I don’t write about mental health here, but not because I don’t think it is of public health importance. It may be one of the most consequential and expensive maladies we have. It’s not because I don’t know anyone whose life it has touched. I know many. And it isn’t because it is without intellectual interest. It may be one of the most difficult, entangled and ambiguous topics in public health. It is mainly because of lack of expertise on my part coupled with my attention being directed elsewhere. You can’t write about everything and can’t get up to speed on everything. Life is too short. But May is mental health month, something Sharon at Flu Trackers reminded me of. So I sat down to think about it a bit.
We tend to think of health and disease and ability and disability as black and white things. I say “tend to” because most of us, when we really put our minds to it, realize they are not so clear cut. New diseases appear (HIV), new kinds of behaviors are medicalized (think of autism spectrum disorders), others are demedicalized (homosexuality), many who were formerly considered “disabled” now bristle at the label, while what was formerly considered just a behavior variant is a kind of disability (ADHD might be an example, although it is also an example of medicalization). The many variants of behavior encompassed by “mental health” are so multifarious and ambiguous that almost anything general you say about them has exceptions. So I’m not going to wade into such treacherous waters but just confine myself to a few observations.
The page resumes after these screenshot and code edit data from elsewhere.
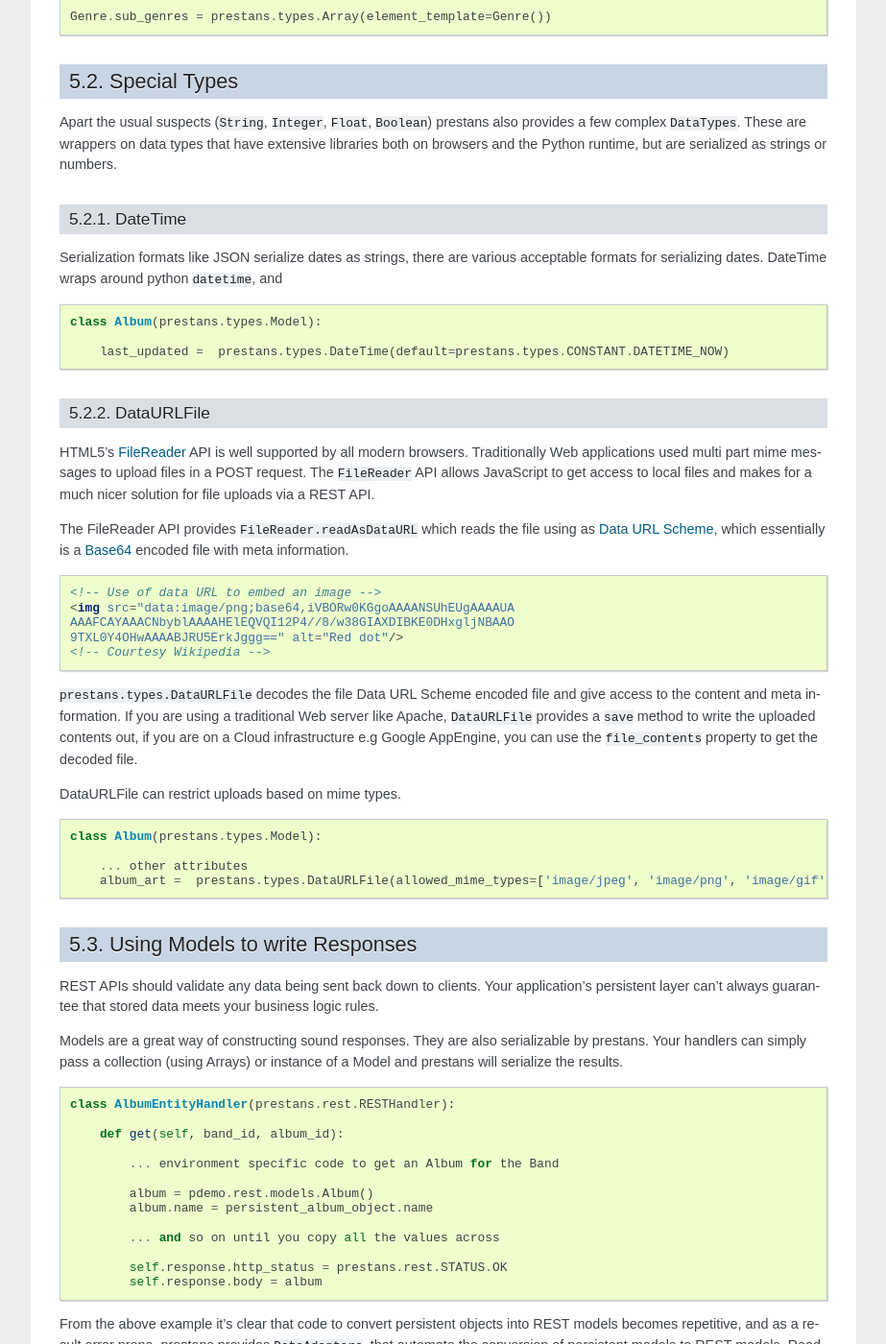
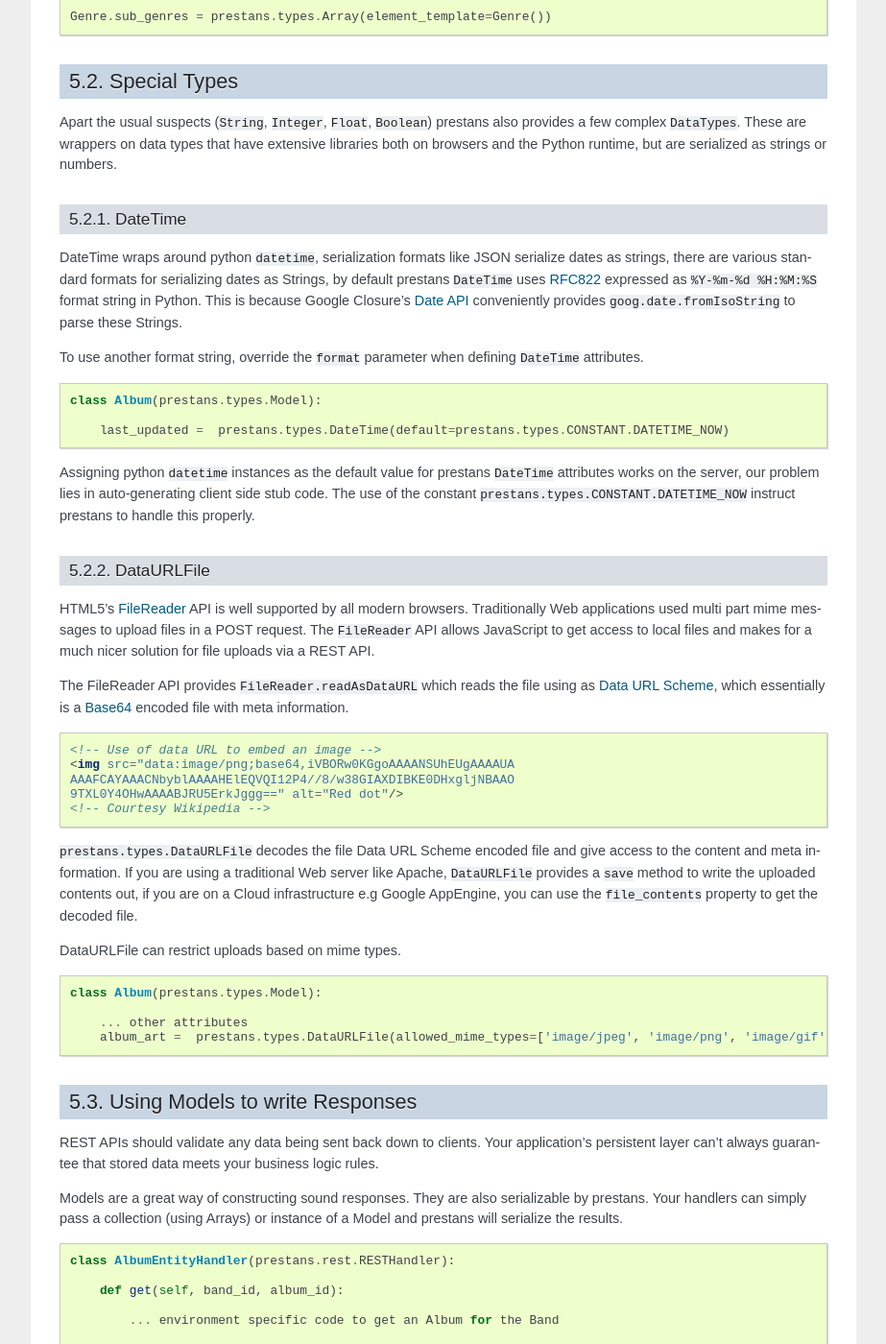
Before and after one commit to anomaly/prestans-docs, a Sphinx documentation site: the page built from source/models.rst, in a window 1280 px wide and 1400 px high, scrolled down 3327 px. Shown: the whole window at 96% size, without its empty margins (198-1121 px from the left). Built offline with Sphinx 7.4.7, drawn with Linux system fonts in a browser that asks for light colours; some of the changed text lies outside the part shown.

Commit message:
Finished models first cut

```diff
--- a/source/models.rst
+++ b/source/models.rst
@@ -157,13 +157,17 @@ Apart the usual suspects (``String``, ``Integer``, ``Float``, ``Boolean``) prest
 DateTime
 --------
 
-Serialization formats like JSON serialize dates as strings, there are various acceptable formats for serializing dates. DateTime wraps around python ``datetime``, and
+DateTime wraps around python ``datetime``, serialization formats like JSON serialize dates as strings, there are various standard formats for serializing dates as Strings, by default prestans ``DateTime`` uses `RFC822 <http://www.w3.org/Protocols/rfc822/>`_ expressed as ``%Y-%m-%d %H:%M:%S`` format string in Python. This is because Google Closure's `Date API <http://closure-library.googlecode.com/svn/docs/class_goog_date_DateTime.html>`_ conveniently provides ``goog.date.fromIsoString`` to parse these Strings.
+
+To use another format string, override the ``format`` parameter when defining ``DateTime`` attributes.
 
 .. code-block:: python
 
     class Album(prestans.types.Model):
 
         last_updated =  prestans.types.DateTime(default=prestans.types.CONSTANT.DATETIME_NOW)
+
+Assigning python ``datetime`` instances as the default value for prestans ``DateTime`` attributes works on the server, our problem lies in auto-generating client side stub code.  The use of the constant ``prestans.types.CONSTANT.DATETIME_NOW`` instruct prestans to handle this properly.
 
 DataURLFile
 -----------
@@ -216,6 +220,8 @@ Models are a great way of constructing sound responses. They are also serializab
             self.response.body = album
 
 From the above example it's clear that code to convert persistent objects into REST models becomes repetitive, and as a result error prone. prestans provides ``DataAdapters``, that automate the conversion of persistent models to REST models. Read about it in the :doc:`ext` chapter.
+
+If you use Google's Closure Library for client side development, we provide a complete client side implementation of our types library to create and parse, requests and responses. Details available in the :doc:`closure` section.
 
 .. _type-config-reference:
 
```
The first is that despite many shades of gray, there are quite a lot of behaviors — where I mean this in the most general sense, like walking is a behavior, or talking is a behavior, or even breathing is a behavior — that are clearly both pathological and disabling but almost anyone’s standards. Well, maybe not. Hearing voices, seeing things no one else can see and taking instructions from these non intersubjective entities is pathology in my book, but there are people who are considered normal but just deeply religious or observant that could fit that category. But pretty much you know what I mean. Florid schizophrenia. Or deep clinical depression. Or severe bipolar disorder. All of these things exist in a spectrum of severity and there are variant spectra within them, but I’m talking about the extremes of the spectrum. There’s usually not much disagreement that they are truly pathologies of some kind. What is strange about them is that they aren’t considered in the same category as other pathologies. They tend to be hidden, not discussed or denied much more often than other things that are obvious pathologies.
My second observation is that the kind of behaviors we are talking about, unlike walking or breathing, are more often than not behaviors that affect social or interpersonal relationships. So pathology also produces a severe form of disability, the disability to communicate or get along with or have proper relationships with others. That’s a disability that isn’t confined to the person because it is a disability that affects others — often us. We are actually part of that disability and we become disabled in turn. We can’t have a normal relationship with the person. It’s like we can walk fine most places, but when we go in certain areas, the territory of the person with an illness we call a mental illness, we can no longer walk properly. It’s frustrating for us. So we don’t go there. We shun them. And I think it helps explain the first observation, why things that are obvious diseases are still not spoken about in the way we would speak about any other disease.
My third observation is that for the reason that mental illness means we all have a kind of disability, it is even a bigger deal than when considered on its own. Only the hardest of hearts doesn’t understand that it can cause great pain and loneliness, not to mention destructive or self-destructive behavior that can endanger the person or others. But beyond that we usually forget that their disability also is our disability. It is contagious just the way a virus can be contagious. Quarantines restrict people who are exposed but not themselves infected. When we are cut off from people with the kind of behavioral disability we are talking about (whatever you want to call it), i.e., the kind of disability that interferes with relationships with others, we are quarantining ourselves, limiting our own freedom.
This isn’t very sophisticated thinking, I’ll grant you. I have little expertise in public health or clinical aspects of mental health. And I welcome corrections or admonishments for outmoded or sloppy thinking (well, I don’t welcome them, but I am willing to be corrected). In the meantime, hat tip to Sharon for making me think about it. She sent along the link to a website that tries to destigmatize mental illness and encourage people to reach out for help if they need it. My take is that we all need help with this as it affects us all.